Exercise description —
Word for word, restate the data that follows, omitting the images.

Input material —

* * * *

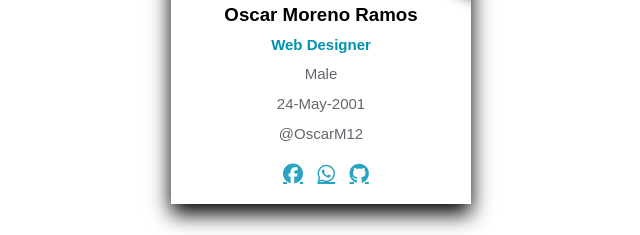
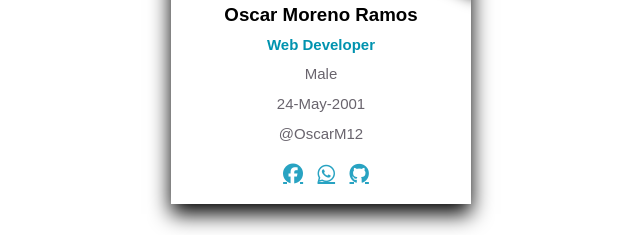
Before and after one commit to OscarM12/Proyects, a plain HTML site: page Trajeta de Presentacion/index.html in a window 1280 px wide. Shown: the part 421-656 px from the top of the page, 319-959 px from the left. Drawn offline with Linux system fonts and the light colour scheme.

Commit message:
Tarjeta de Presentacion v2

```diff
--- a/Trajeta de Presentacion/index.html
+++ b/Trajeta de Presentacion/index.html
@@ -14,7 +14,7 @@
             <div class="image"></div>
         </div>
         <h3>Oscar Moreno Ramos</h3>
-        <h4 class="title">Web Designer</h4>
+        <h4 class="title">Web Developer</h4>
         <p>
             Male
             <br>
```
Also changed, not shown: 1 other file.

* * * *

Written solution —
Before and after one commit to OscarM12/Proyects, a plain HTML site: page Trajeta de Presentacion/index.html in a window 1280 px wide. Shown: the part 421-656 px from the top of the page, 319-959 px from the left. Drawn offline with Linux system fonts and the light colour scheme.

Commit message:
Tarjeta de Presentacion v2

```diff
--- a/Trajeta de Presentacion/index.html
+++ b/Trajeta de Presentacion/index.html
@@ -14,7 +14,7 @@
             <div class="image"></div>
         </div>
         <h3>Oscar Moreno Ramos</h3>
-        <h4 class="title">Web Designer</h4>
+        <h4 class="title">Web Developer</h4>
         <p>
             Male
             <br>
```
Also changed, not shown: 1 other file.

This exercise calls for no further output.